__Provided data__:
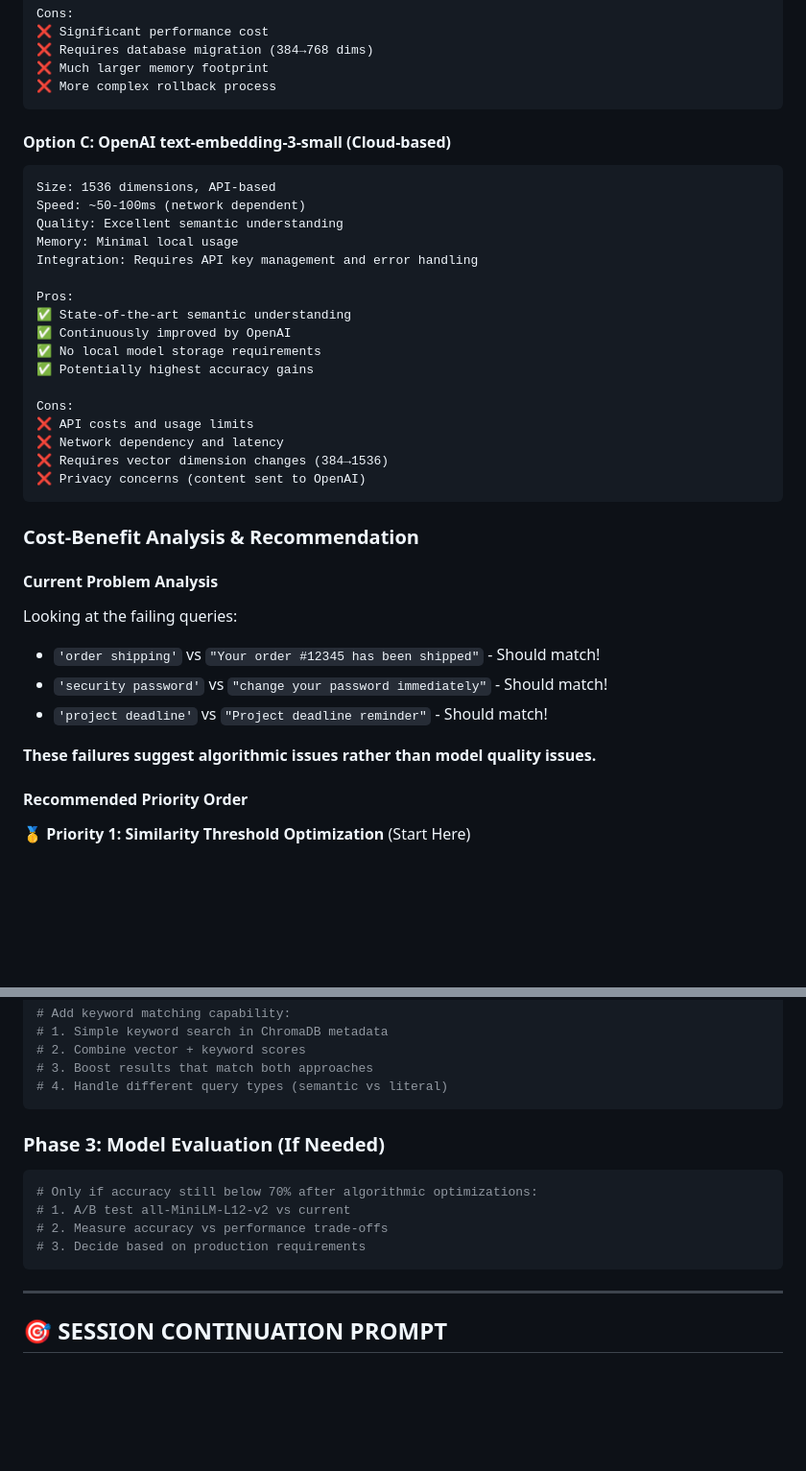
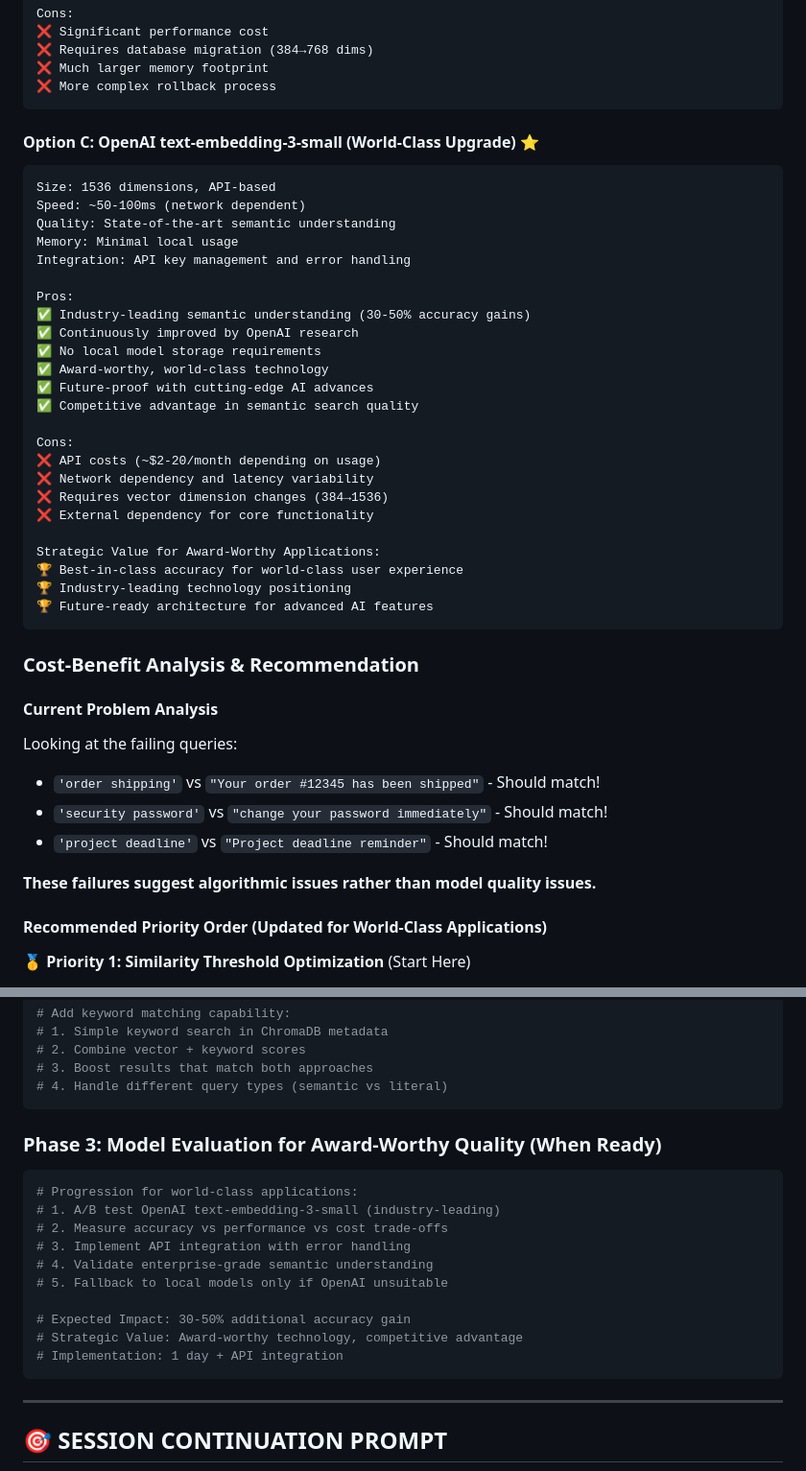
Before and after one commit to ivan-rivera-projects/Damien-Email-Wrestler, a Markdown page: PHASE_3_CONTINUATION_PROMPT.md, 2 parts joined by grey strips. Shown at 96% size. Drawn GitHub-style; blank space fills up the shorter version.

````diff
--- a/PHASE_3_CONTINUATION_PROMPT.md
+++ b/PHASE_3_CONTINUATION_PROMPT.md
@@ -139,25 +139,32 @@ Cons:
 ❌ More complex rollback process
 ```
 
-#### **Option C: OpenAI text-embedding-3-small (Cloud-based)**
+#### **Option C: OpenAI text-embedding-3-small (World-Class Upgrade)** ⭐
 ```
 Size: 1536 dimensions, API-based
 Speed: ~50-100ms (network dependent)
-Quality: Excellent semantic understanding
+Quality: State-of-the-art semantic understanding
 Memory: Minimal local usage
-Integration: Requires API key management and error handling
+Integration: API key management and error handling
 
 Pros:
-✅ State-of-the-art semantic understanding
-✅ Continuously improved by OpenAI
+✅ Industry-leading semantic understanding (30-50% accuracy gains)
+✅ Continuously improved by OpenAI research
 ✅ No local model storage requirements
-✅ Potentially highest accuracy gains
+✅ Award-worthy, world-class technology
+✅ Future-proof with cutting-edge AI advances
+✅ Competitive advantage in semantic search quality
 
 Cons:
-❌ API costs and usage limits
-❌ Network dependency and latency
+❌ API costs (~$2-20/month depending on usage)
+❌ Network dependency and latency variability
 ❌ Requires vector dimension changes (384→1536)
-❌ Privacy concerns (content sent to OpenAI)
+❌ External dependency for core functionality
+
+Strategic Value for Award-Worthy Applications:
+🏆 Best-in-class accuracy for world-class user experience
+🏆 Industry-leading technology positioning
+🏆 Future-ready architecture for advanced AI features
 ```
 
 ### **Cost-Benefit Analysis & Recommendation**
@@ -170,7 +177,7 @@ Looking at the failing queries:
 
 **These failures suggest algorithmic issues rather than model quality issues.**
 
-#### **Recommended Priority Order**
+#### **Recommended Priority Order (Updated for World-Class Applications)**
 
 **🥇 Priority 1: Similarity Threshold Optimization** (Start Here)
 - **Impact**: Potentially 40-60% accuracy improvement
@@ -239,12 +253,18 @@ Looking at the failing queries:
 # 4. Handle different query types (semantic vs literal)
 ```
 
-### **Phase 3: Model Evaluation** (If Needed)
+### **Phase 3: Model Evaluation for Award-Worthy Quality** (When Ready)
 ```python
-# Only if accuracy still below 70% after algorithmic optimizations:
-# 1. A/B test all-MiniLM-L12-v2 vs current
-# 2. Measure accuracy vs performance trade-offs
-# 3. Decide based on production requirements
+# Progression for world-class applications:
+# 1. A/B test OpenAI text-embedding-3-small (industry-leading)
+# 2. Measure accuracy vs performance vs cost trade-offs
+# 3. Implement API integration with error handling
+# 4. Validate enterprise-grade semantic understanding
+# 5. Fallback to local models only if OpenAI unsuitable
+
+# Expected Impact: 30-50% additional accuracy gain
+# Strategic Value: Award-worthy technology, competitive advantage
+# Implementation: 1 day + API integration
 ```
 
 ---
````
Also changed, not shown: other parts of PHASE_3_CONTINUATION_PROMPT.md (+20 -10 lines), RAGENGINE_COMPLETION_SUMMARY.md (+27 -14 lines).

__Exercise aim__: Copy out each line of the entries above that holds "Looking".

__Problem solution__:
@@ -170,7 +177,7 @@ Looking at the failing queries:
@@ -239,12 +253,18 @@ Looking at the failing queries:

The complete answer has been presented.